-------- Data excerpts --------
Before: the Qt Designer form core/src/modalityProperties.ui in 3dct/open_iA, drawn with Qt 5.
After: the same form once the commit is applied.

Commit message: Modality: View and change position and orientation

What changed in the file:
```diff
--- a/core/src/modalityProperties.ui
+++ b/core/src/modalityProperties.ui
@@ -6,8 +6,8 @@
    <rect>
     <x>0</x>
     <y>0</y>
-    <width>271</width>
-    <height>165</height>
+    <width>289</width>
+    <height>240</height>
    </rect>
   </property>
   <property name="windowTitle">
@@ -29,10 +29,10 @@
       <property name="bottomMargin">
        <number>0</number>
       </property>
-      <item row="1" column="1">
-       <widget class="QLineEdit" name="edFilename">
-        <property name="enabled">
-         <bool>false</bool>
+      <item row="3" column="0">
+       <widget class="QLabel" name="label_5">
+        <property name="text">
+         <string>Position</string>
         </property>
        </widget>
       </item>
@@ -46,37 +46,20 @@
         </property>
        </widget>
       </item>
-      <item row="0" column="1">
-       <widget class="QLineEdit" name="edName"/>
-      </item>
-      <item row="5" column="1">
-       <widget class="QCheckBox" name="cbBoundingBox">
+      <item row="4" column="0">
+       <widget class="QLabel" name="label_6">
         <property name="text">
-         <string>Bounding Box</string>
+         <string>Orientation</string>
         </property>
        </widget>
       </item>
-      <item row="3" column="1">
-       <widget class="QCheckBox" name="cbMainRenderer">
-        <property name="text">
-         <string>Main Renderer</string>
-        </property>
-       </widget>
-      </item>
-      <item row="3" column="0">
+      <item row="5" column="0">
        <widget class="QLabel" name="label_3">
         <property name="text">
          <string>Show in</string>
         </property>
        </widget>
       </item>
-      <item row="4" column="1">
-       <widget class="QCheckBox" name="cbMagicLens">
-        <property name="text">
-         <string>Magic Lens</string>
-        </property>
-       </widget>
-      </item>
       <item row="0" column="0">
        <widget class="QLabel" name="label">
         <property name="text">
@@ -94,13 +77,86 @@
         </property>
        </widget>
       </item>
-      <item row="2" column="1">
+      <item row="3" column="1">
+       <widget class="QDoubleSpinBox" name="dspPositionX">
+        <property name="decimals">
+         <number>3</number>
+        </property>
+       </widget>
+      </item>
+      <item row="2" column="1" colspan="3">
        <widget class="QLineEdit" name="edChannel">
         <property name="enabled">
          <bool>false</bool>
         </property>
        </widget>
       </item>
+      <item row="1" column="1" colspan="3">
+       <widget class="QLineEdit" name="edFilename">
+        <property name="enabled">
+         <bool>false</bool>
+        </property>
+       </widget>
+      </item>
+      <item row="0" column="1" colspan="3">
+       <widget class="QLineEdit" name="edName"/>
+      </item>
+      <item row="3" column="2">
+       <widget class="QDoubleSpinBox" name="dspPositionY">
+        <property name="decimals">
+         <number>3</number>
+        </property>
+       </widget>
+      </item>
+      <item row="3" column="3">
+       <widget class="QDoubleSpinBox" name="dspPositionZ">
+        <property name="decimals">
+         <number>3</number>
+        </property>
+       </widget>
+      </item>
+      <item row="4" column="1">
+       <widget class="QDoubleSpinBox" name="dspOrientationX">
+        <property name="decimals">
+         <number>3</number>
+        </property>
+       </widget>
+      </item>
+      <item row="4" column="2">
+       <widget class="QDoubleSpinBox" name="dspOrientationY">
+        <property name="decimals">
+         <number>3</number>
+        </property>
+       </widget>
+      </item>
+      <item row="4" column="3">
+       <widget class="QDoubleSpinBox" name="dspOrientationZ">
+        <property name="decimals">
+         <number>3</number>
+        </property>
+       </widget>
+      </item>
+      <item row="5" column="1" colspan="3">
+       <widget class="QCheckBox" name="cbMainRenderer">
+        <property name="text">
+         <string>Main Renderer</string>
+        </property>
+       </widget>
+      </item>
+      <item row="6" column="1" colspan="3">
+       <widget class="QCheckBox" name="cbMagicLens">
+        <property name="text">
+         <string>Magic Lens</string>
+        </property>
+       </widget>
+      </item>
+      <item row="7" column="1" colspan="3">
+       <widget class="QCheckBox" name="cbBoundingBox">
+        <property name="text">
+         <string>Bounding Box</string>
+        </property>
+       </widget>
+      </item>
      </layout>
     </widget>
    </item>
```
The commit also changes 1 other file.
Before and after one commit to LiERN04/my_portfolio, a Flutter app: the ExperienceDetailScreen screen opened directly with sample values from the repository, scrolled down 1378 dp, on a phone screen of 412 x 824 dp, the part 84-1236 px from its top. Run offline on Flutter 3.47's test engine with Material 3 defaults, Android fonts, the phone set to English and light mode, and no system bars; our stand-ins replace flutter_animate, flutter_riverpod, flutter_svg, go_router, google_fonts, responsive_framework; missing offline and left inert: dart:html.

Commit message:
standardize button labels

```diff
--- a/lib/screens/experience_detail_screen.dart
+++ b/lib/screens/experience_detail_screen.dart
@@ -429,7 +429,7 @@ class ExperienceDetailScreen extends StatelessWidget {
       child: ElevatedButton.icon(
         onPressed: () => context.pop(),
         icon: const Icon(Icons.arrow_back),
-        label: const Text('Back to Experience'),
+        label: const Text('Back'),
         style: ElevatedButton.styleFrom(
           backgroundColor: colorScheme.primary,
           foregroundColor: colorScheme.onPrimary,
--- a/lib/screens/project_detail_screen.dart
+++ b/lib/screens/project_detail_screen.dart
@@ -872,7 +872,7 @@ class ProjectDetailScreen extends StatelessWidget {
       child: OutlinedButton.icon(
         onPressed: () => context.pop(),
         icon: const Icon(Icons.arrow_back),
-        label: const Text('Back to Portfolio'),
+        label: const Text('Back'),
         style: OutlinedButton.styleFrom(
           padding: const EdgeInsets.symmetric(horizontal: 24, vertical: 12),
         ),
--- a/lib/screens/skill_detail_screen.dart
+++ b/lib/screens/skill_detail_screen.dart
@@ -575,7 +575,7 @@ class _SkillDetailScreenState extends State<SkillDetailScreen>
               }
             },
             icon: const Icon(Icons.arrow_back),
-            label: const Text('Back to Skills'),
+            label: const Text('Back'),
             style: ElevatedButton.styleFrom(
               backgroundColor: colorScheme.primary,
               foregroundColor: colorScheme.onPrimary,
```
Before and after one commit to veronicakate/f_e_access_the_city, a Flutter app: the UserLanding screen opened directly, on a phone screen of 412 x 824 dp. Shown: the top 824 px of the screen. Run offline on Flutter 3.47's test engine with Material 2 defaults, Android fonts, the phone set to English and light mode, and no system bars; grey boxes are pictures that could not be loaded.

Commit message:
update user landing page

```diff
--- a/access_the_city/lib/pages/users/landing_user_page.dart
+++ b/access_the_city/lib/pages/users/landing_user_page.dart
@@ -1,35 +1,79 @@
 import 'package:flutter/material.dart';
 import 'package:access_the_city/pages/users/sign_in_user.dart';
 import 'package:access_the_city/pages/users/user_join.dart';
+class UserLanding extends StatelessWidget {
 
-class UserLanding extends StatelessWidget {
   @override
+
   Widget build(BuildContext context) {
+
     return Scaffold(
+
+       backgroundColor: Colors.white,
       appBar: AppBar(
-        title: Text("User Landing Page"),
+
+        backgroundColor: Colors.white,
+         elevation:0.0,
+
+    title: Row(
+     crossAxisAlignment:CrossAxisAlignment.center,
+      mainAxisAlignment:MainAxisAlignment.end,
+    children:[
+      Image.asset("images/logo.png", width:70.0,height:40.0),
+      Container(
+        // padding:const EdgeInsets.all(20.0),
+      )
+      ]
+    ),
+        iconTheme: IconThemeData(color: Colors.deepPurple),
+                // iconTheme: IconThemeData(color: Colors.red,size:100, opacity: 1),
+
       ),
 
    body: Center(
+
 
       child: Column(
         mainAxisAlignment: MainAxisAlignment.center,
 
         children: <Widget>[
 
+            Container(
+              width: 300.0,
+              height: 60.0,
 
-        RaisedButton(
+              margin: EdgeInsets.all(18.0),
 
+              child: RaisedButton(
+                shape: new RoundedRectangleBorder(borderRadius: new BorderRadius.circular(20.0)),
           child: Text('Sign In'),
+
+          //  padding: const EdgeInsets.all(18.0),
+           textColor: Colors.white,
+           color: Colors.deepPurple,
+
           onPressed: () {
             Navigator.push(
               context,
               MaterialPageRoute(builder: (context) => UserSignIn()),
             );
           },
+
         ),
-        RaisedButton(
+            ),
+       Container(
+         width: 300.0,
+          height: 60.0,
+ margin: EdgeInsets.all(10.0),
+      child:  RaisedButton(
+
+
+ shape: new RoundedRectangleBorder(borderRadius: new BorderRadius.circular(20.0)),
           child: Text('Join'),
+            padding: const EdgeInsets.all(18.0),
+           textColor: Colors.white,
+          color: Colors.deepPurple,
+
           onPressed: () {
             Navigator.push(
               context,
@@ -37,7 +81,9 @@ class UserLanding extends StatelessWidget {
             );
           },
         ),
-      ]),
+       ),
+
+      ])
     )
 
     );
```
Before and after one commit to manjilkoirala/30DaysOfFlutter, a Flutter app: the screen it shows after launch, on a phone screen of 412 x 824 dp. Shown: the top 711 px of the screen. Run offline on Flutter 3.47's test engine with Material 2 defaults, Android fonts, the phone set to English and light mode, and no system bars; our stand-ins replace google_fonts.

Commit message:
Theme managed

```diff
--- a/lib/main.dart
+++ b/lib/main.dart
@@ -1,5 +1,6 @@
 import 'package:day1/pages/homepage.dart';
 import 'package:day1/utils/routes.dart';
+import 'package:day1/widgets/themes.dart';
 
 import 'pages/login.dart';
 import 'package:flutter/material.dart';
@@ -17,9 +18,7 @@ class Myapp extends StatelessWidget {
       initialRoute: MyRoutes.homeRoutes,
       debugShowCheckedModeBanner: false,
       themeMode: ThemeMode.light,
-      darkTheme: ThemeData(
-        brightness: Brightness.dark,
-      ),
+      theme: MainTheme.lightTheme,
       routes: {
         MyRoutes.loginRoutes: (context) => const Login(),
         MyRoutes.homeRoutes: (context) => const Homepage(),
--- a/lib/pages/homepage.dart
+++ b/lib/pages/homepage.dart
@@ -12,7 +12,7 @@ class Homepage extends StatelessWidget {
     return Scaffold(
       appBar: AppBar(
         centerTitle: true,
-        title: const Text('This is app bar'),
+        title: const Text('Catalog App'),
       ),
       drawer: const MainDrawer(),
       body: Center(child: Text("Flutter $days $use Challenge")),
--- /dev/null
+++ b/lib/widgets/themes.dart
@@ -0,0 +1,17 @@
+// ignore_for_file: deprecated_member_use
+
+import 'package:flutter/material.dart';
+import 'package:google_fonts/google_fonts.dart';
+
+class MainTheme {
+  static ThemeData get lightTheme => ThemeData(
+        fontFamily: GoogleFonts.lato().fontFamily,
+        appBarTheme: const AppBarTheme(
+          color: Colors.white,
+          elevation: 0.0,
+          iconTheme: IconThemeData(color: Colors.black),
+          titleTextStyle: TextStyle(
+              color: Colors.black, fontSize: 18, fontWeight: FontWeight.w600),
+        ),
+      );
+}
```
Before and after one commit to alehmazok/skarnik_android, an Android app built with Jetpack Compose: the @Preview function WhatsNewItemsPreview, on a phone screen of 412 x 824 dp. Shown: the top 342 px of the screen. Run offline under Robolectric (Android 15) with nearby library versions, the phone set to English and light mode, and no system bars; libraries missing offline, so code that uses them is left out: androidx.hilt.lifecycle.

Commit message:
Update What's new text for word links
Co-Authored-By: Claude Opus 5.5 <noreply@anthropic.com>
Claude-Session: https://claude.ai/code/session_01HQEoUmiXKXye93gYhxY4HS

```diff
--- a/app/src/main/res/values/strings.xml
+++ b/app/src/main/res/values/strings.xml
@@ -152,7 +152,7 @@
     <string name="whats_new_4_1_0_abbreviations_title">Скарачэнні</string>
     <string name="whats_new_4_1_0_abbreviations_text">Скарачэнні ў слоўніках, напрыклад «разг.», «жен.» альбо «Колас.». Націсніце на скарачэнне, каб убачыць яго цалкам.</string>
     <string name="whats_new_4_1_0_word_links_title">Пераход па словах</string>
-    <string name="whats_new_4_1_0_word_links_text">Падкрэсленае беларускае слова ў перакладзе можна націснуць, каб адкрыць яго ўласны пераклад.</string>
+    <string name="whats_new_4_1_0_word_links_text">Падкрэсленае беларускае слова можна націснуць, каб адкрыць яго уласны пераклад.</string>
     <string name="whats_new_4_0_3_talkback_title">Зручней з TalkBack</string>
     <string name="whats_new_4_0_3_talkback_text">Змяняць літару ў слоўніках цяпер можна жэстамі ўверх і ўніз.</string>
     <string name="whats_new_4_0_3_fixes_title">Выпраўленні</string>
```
--------
## What is being asked
Note every line above where the string "QLineEdit" shows up, and copy those lines.

## Response
-       <widget class="QLineEdit" name="edFilename">
-       <widget class="QLineEdit" name="edName"/>
        <widget class="QLineEdit" name="edChannel">
+       <widget class="QLineEdit" name="edFilename">
+       <widget class="QLineEdit" name="edName"/>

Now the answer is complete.